3 Observations About All Those Pictures …


Well, maybe not THIS picture … but images in general are often considered essential to a webpage or an online profile

 We’ve heard this one all our lives, haven’t we?  I’m afraid it’s really true.
A good on-line friend recently asked for thoughts around how valuable pictures are for online networking.  Here’s the LinkedIn question which started my wheels turning on this issue this chilly spring morning.  The following is my refined response:


The current popularity of image-oriented sites, such as Tumblr.com and Instagram support the idea that people care about pictures, whether they be photographs or visual images.  They also love to share those images, as a rudimentary review of Facebook will quickly show.

Regarding LinkedIn and other business networking sites, I know that I tend to ignore profiles without a picture.  Actually, I do that on social networking sites too.   My personal preference is to see a visual rendition of the person, the idea, the process, or the event.

WHY are images so popular?

I know on a personal level that I am drawn to visual images. A picture can be quite rich and the prevalence of cameras make taking pictures much easier than in the old days.

Images draw the eye and a well-composed picture can convey emotion and information quite spectacularly.

Images grab our immediate attention as words often cannot do.  Think of the iconic events of our lives and I would imagine that a picture or image is how we recall those events.

Pictures engage us on a very emotional level.


Critical Thinking:  People will not read a well-organized and articulate statement, but they will post and share an image which attempts to convey the gist of all those words.

This is not necessarily a good thing.  Yes, it is convenient and fashionable to get our input from visuals, but we lose the details and the depth sometimes.  Look at the picture above of the burning World Trade Center towers on September 11, 2001.

A truly powerful image, but what facts does it convey?  How does the picture contribute to our understanding of how this event came to be?  What is NOT conveyed about this event through an admittedly gripping picture?

Editing:  I have mixed feelings about the use of editing tools. I use PowerPoint’s editing functions to create images for posting in connection with words. I often change the picture from the original. That’s okay when I do so purely for creative reasons.

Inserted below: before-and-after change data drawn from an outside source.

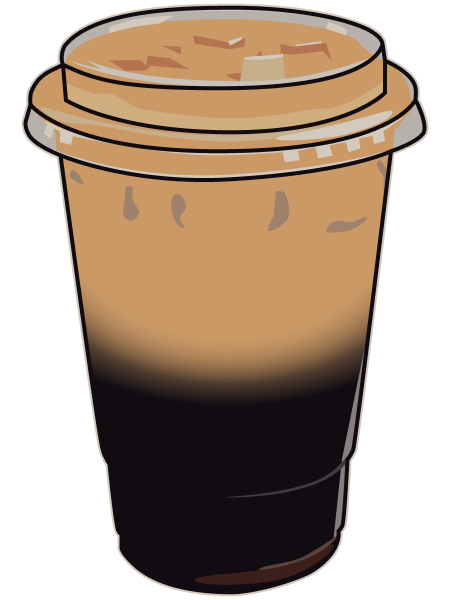
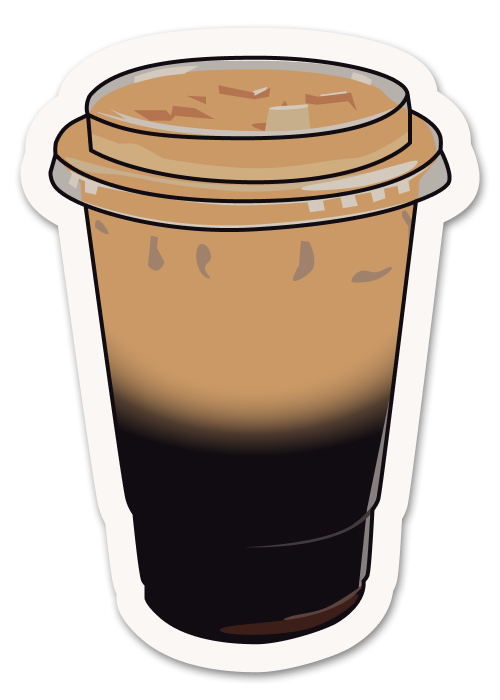
Update about section

diff --git a/css/design.css b/css/design.css
@@ -234,13 +234,12 @@
     padding: 0;
     border: 8px solid var(--green);
     background: var(--light-green); 
-    box-shadow: 0px 4px 10px var(--black-50);
-    animation-name: none;
-    animation-duration: 0s;
+    box-shadow: 0px 2px 5px var(--black-50);
+    rotate: 0deg;
 
     .dark & {
         background: var(--dark-green);
-        box-shadow: 0px 4px 10px rgba(0, 0, 0, 0.5);
+        box-shadow: 0px 2px 5px rgba(0, 0, 0, 0.5);
     }
 
     &::before {
@@ -269,9 +268,11 @@
 }
 
 .hide-hobbies #my-card{
-    animation-name: card-tilt;
-    animation-duration: 5s;
-    animation-iteration-count: infinite;
+    rotate: -4deg;
+    box-shadow: 0px 4px 10px var(--black-50);
+    .dark & {
+        box-shadow: 0px 4px 10px rgba(0, 0, 0, 0.5);
+    }
 }
 
 .my-cards {
@@ -280,7 +281,6 @@
 }
 
 .my-cards .hobby {
-    max-width: 200px;
     position: absolute;
     z-index: -2;
     opacity: 1;
@@ -297,57 +297,49 @@
     rotate: 15deg;
     bottom: -20%; 
     right: -15%;
-
-    & img {
-        border: 1px solid var(--white-10);
-    }
 }
 
 .hobby:nth-child(3 of .hobby) {
-    max-width: 120px;
     rotate: 10deg;
-    top: -20%; 
+    top: -22%; 
     right: 0;
 }
 
 @media only screen and (max-width: 1024px) {
     .my-cards {
-        margin: 120px auto;
-    }
-
-    .my-cards.hide-hobbies{
-        margin: 0 auto;
+        margin: 0px auto;
+        padding: 120px 0;
     }
 
     .hobby:nth-child(1 of .hobby) {
-        top: -45%; 
-        left: 10%;
+        top: -7%; 
+        left: 5%;
     }
 
     .hobby:nth-child(2 of .hobby) {
-        bottom: -45%; 
+        bottom: -8%; 
         right: 15%;
     }
 
     .hobby:nth-child(3 of .hobby) {
-        top: -30%; 
-        right: -5%;
+        top: 0%; 
+        right: 0%;
     }
 }
 
 .my-cards.hide-hobbies .hobby{
     rotate: 0deg;
     &:nth-child(1 of .hobby) {
-        top: 0; 
+        top: 10%; 
         left: 20%;
     }
     &:nth-child(2 of .hobby) {
-        bottom: 0; 
+        bottom: 20%; 
         right: 20%;
     }
 
     &:nth-child(3 of .hobby) {
-        top: 0%; 
+        top: 20%; 
         right: 20%;
     }
 }
@@ -409,12 +401,6 @@
     60% {opacity: 1;}
 }
 
-@keyframes card-tilt{
-    0% {rotate: -4deg;}
-    10% {rotate: 1deg;}
-    20% {rotate: -4deg;}
-}
-
 @keyframes laptop-tilt{
     0% {rotate: 0deg;}
     5% {rotate: -3deg;}
@@ -422,7 +408,6 @@
     15% {rotate: 0deg;}
 }
 /* ////////// */
-
 
 /* SANDBOX */
 #sandbox{
@@ -494,14 +479,6 @@
     .project a:hover .title{
         text-decoration: underline; color: var(--dark-green);
         .dark & {color: var(--light-green);}
-    }
-
-    #about .persona-card:hover{
-        rotate: 0deg;
-        box-shadow: 0px 2px 5px var(--black-50);
-        .dark & {
-            box-shadow: 0px 2px 5px rgba(0, 0, 0, 0.5);
-        }
     }
 }
 /* ////////// */

diff --git a/js/homepage.js b/js/homepage.js
@@ -64,41 +64,18 @@ aboutBtns[1].addEventListener("click", () => {
 
 
 // ABOUT PROFILE PICTURE
-const myCard = document.querySelector(".my-cards .persona-card")
+const myCard = document.querySelector(".my-cards")
 const cardObserver = new IntersectionObserver((entries) => {
     entries.forEach((entry) => {
         if (entry.isIntersecting) {
-            entry.target.parentElement.classList.remove("hide-hobbies");
+            entry.target.classList.remove("hide-hobbies");
         } 
         else {
-            entry.target.parentElement.classList.add("hide-hobbies");
+            entry.target.classList.add("hide-hobbies");
         }
     }) 
 }, {rootMargin: "-30% 0px -30% 0px"})
-
-function hoverCard() {
-    myCard.addEventListener("mouseover", () => {
-        myCard.parentElement.classList.remove("hide-hobbies");
-    })
-    myCard.addEventListener("mouseleave", () => {
-        myCard.parentElement.classList.add("hide-hobbies");
-    })
-}
-
-function checkCardHover(y) {
-    if (!y.matches) {cardObserver.observe(myCard);} 
-    else {hoverCard()}
-}
-
-function checkCardDevice(x) {
-    if (x.matches) {cardObserver.observe(myCard);} 
-    else {hoverCard()}
-}
-
-checkCardHover(y)
-checkCardDevice(x)
-y.addEventListener("change", () => {checkCardHover(y)});
-x.addEventListener("change", () => {checkCardDevice(x)});
+cardObserver.observe(myCard);
 //////////
 
 

diff --git a/index.html b/index.html
@@ -189,7 +189,7 @@
 
                             <div class="hobby">
                                 <p class="font-300 text-center text-2">what I'm reading</p>
-                                <img src="img/book.png" width="200" height="300" alt="Book cover of the novel Six Stories by Matt Wesolowski.">
+                                <img src="img/book.png" width="210" height="294" alt="Book cover of the novel Six Stories by Matt Wesolowski.">
                             </div>
 
                             <div class="hobby">
@@ -198,7 +198,7 @@
                             </div>
 
                             <div class="hobby">
-                                <img src="img/coffee.png" width="120" height="160" alt="Vector drawing of a cup of coffee.">
+                                <img src="img/coffee.png" width="130" height="182" alt="Vector drawing of a cup of coffee.">
                             </div>
                         </div>
                     </div>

The problems I see is when we change the images to support our beliefs or our positions.

Smoothing out the wrinkles in your face is a simple vanity.  Deleting or adding someone to a visual record of an event is changing reality.

Filtering:  This is not too different from what we do when we edit the words to emphasize some phrases and “ignore” others which do not help our particular causes:).    We choose our images with care, not always to provide a complete or factual record, but to show the world what we want the world to see.  What we want the world to see is what we wish were reality.

Our penchant for using images to convey meaning sometimes results in decisions being made not because of what is, but because of what we think is.

Political propagandists and celebrities have used this human tendency for a long time.

Sometimes a picture just does not represent reality.


Wondering how tall that guy really is in the Heartland ….


WTC photograph licensed under the Creative Commons Attribution 2.5 Generic license.
Leaning Tower of Pisa photograph has been released into the Public Domain.